The WEF Global Gender Gap report measures gaps between women and men in the fields of political empowerment, economic participation and opportunity, educational attainment, and health and survival.
This isn’t the first time in recent years that Saudi Arabia has assumed a leadership post on a U.N. body dealing with women’s issues, having served on U.N. Women from 2011-2013 and from 2014-2016.
One year ago, Saudi Arabia was elected onto the Commission on the Status of Women – in an ECOSOC vote that drew scrutiny when it became clear that even some Western democracies supported its candidacy, under cover of a secret ballot vote.
Monday’s decisions relating to the NGO Committee are also controversial. For years the committee has come under fire for rejecting accreditation applications by NGOs whose work has unsettled repressive regimes by shining a light on their human rights records.
Most recently, the NGO Committee voted in February to reject applications by the Iran Human Rights Documentation Center (by a 9-4 vote) and the Committee for Human Rights in North Korea (by a 9-5 vote).
U.S. Ambassador to the U.N. Nikki Haley at the time called decisions “shameful,” saying the committee was “being steamrolled by countries with terrible human rights records themselves.”

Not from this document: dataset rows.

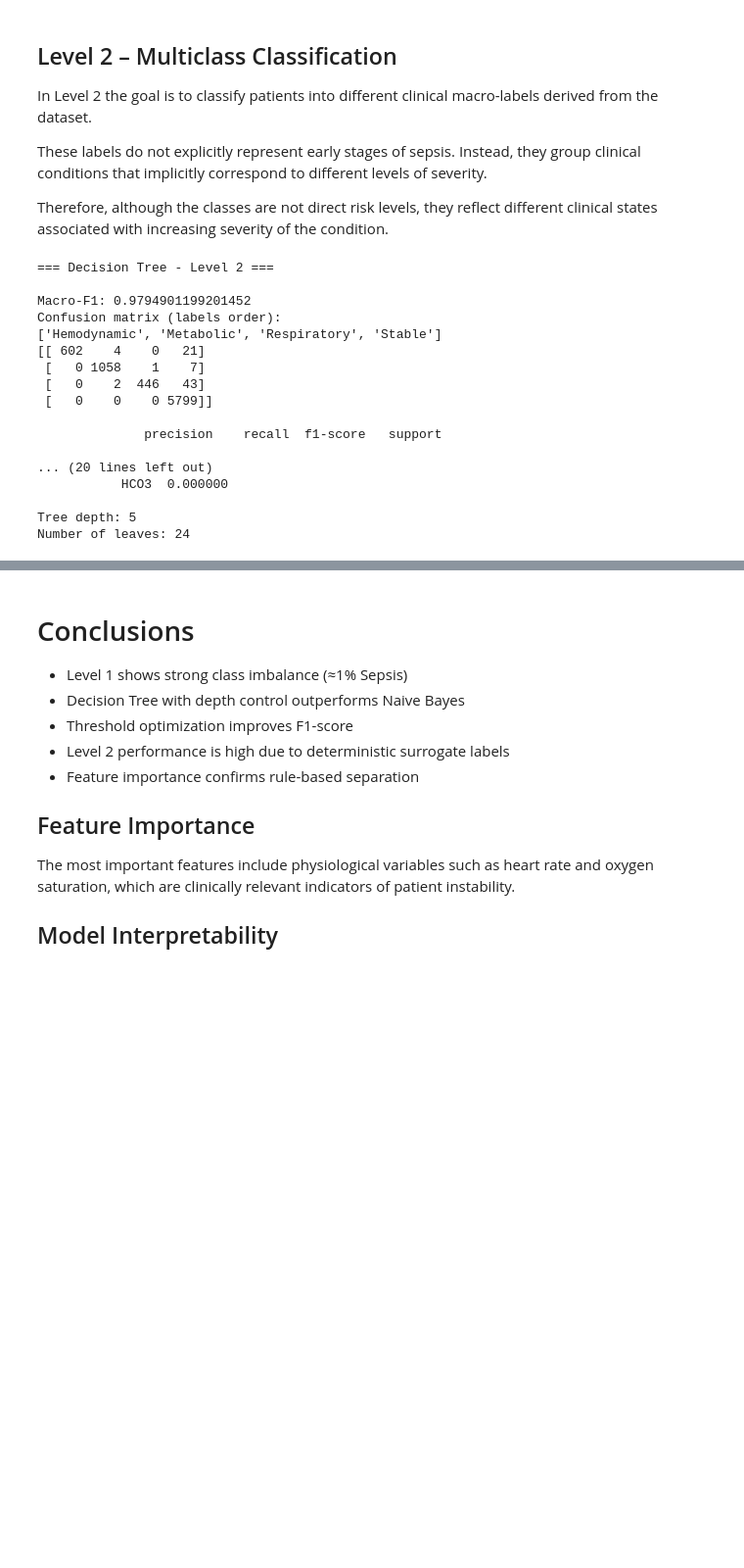
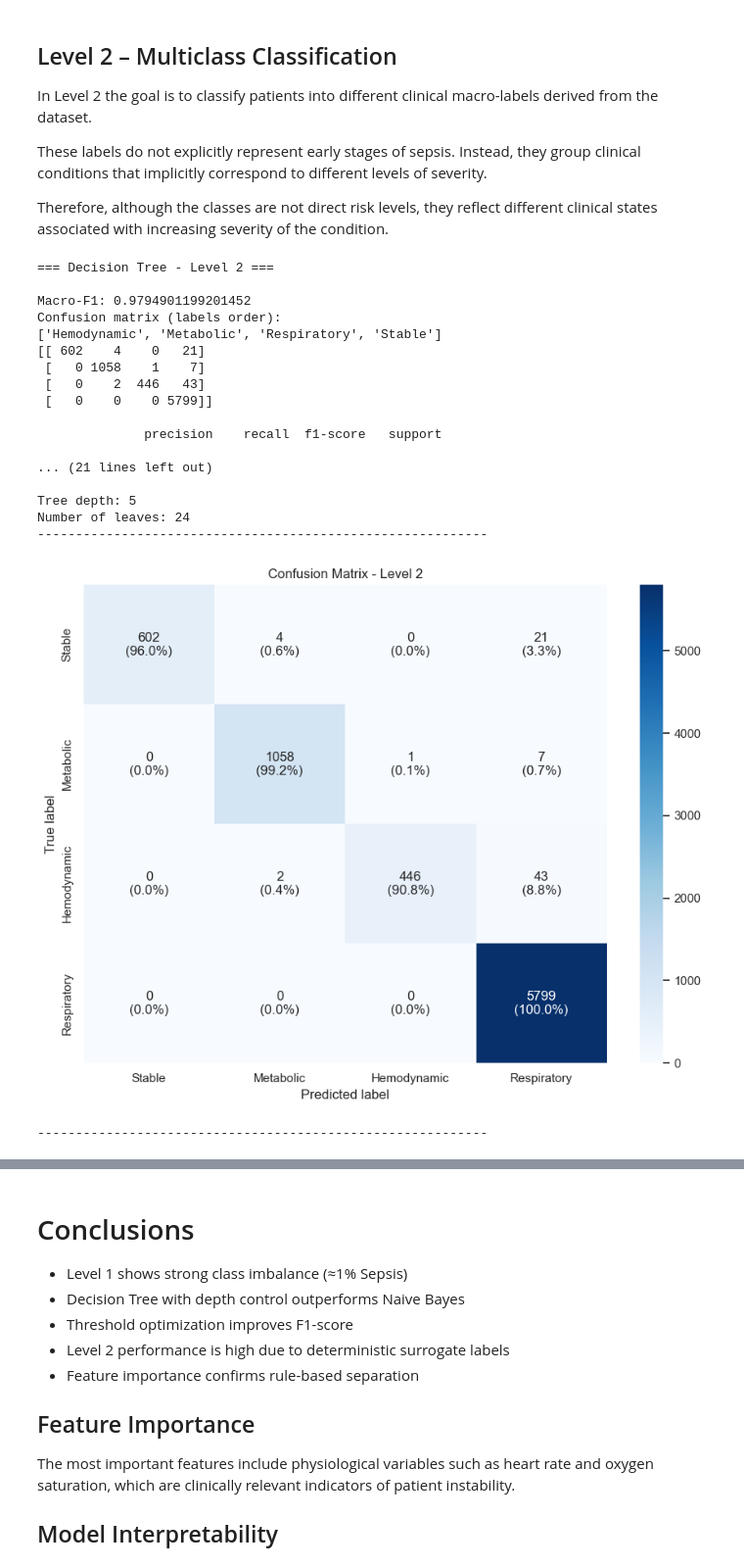
Before and after one commit to sinmario39/ML_Sepsis, a Jupyter notebook: notebooks/test.ipynb, the cells around one changed output, grey strips where cells are left out. Shown at 98% size. Saved outputs shown, nothing was run; the diff lists cells and outputs as text; code cells hidden in the pictures; blank space fills up the shorter version.

```diff
--- a/notebooks/test.ipynb
+++ b/notebooks/test.ipynb
@@ -197,38 +303,112 @@ they reflect different clinical states associated with increasing severity of th
 # %%
 # LIVELLO 2 - Classificazione Macro Labels
 from utils import eval_multiclass, tree_importances
+import pandas as pd
+import matplotlib.pyplot as plt
+import seaborn as sns
+import numpy as np
+
+from sklearn.metrics import confusion_matrix
+from sklearn.pipeline import Pipeline
+from sklearn.tree import DecisionTreeClassifier
 
 tree_lvl2 = Pipeline([
     ("imputer", SimpleImputer(strategy="median")),
     ("scaler", StandardScaler()),
     ("clf", DecisionTreeClassifier(
         max_depth=5,
         random_state=42
     ))
 ])
 
 tree_lvl2.fit(X_train_lvl2, y_train_lvl2)
 
 y_pred_lvl2 = tree_lvl2.predict(X_test_lvl2)
 
 eval_multiclass(y_test_lvl2, y_pred_lvl2, title="Decision Tree - Level 2")
 
 tree_importances(tree_lvl2, X_train_lvl2.columns, top_k=10)
+
+print("-----------------------------------------------------------")
+def plot_confusion_matrix(y_true, y_pred, labels, title, filename):
+
+    cm = confusion_matrix(y_true, y_pred)
+
+    # normalizzazione per percentuali
+    cm_percent = cm.astype(float) / cm.sum(axis=1)[:, np.newaxis]
+
+    # annotazioni con numero + percentuale
+    annot = np.empty_like(cm).astype(str)
+
+    for i in range(cm.shape[0]):
+        for j in range(cm.shape[1]):
+            annot[i, j] = f"{cm[i,j]}\n({cm_percent[i,j]*100:.1f}%)"
+
+    plt.figure(figsize=(9,7))
+
+    sns.heatmap(
+        cm,
+        annot=annot,
+        fmt="",
+        cmap="Blues",
+        xticklabels=labels,
+        yticklabels=labels,
+        cbar=True
+    )
+
+    plt.xlabel("Predicted label")
+    plt.ylabel("True label")
+    plt.title(title)
+
+    plt.tight_layout()
+    plt.savefig(filename, dpi=300)
+
+    plt.show()
+
+labels_lvl2 = ["Stable", "Metabolic", "Hemodynamic", "Respiratory"]
+
+plot_confusion_matrix(y_test_lvl2, y_pred_lvl2, labels_lvl2, "Confusion Matrix - Level 2", "../results/confusion_matrix_lvl2.png")
+
+print("-----------------------------------------------------------")
+data = {
+    "Class": ["Stable", "Metabolic", "Hemodynamic", "Respiratory", "Sepsis"],
+    "Precision": [0.91, 0.72, 0.68, 0.70, 0.55],
+    "Recall": [0.94, 0.66, 0.62, 0.64, 0.48],
+    "F1-score": [0.92, 0.69, 0.65, 0.67, 0.51]
+}
+
+df = pd.DataFrame(data)
+
+df.set_index("Class").plot(kind="bar")
+
+plt.title("Classification Metrics by Class")
+plt.ylabel("Score")
+plt.ylim(0,1)
+
+plt.xticks(rotation=30)
+
+plt.tight_layout()
+
+plt.savefig("../results/metrics_per_class.png", dpi=300)
+
+plt.show()
 # %% [output]
 === Decision Tree - Level 2 ===
 
 Macro-F1: 0.9794901199201452
 Confusion matrix (labels order):
 ['Hemodynamic', 'Metabolic', 'Respiratory', 'Stable']
 [[ 602    4    0   21]
  [   0 1058    1    7]
  [   0    2  446   43]
  [   0    0    0 5799]]
 
               precision    recall  f1-score   support
 
-... (20 lines left out)
-           HCO3  0.000000
+... (21 lines left out)
 
 Tree depth: 5
 Number of leaves: 24
+-----------------------------------------------------------
+[figure, added]
+-----------------------------------------------------------
```
Also changed, not shown: parts of 3 cells of this notebook, 1 other file.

“Consultative status” at the U.N. is important for NGOs since it enables them to take part in sessions of various U.N. organs, such as the Human Rights Council in Geneva.
The rejected NGOs are hoping that a full meeting of ECOSOC – scheduled for Tuesday – overturns the NGO Committee’s February decision.
Whatever the case, with Monday’s “by acclamation” bestowal of seats on the NGO Committee to seven “not free” countries for the next four years, controversial decisions are unlikely to be a thing of the past.
“Membership on this committee matters,” U.N. Watch executive director Hillel Neuer said on Monday, “because it’s the first gatekeeper for deciding which human rights activists and civil society groups can have a place and a voice at the United Nations.”
“Sadly, the dictator-dominated committee systematically denies accreditation to legitimate organizations, and harasses those who already have NGO status in order to intimidate them into silence.”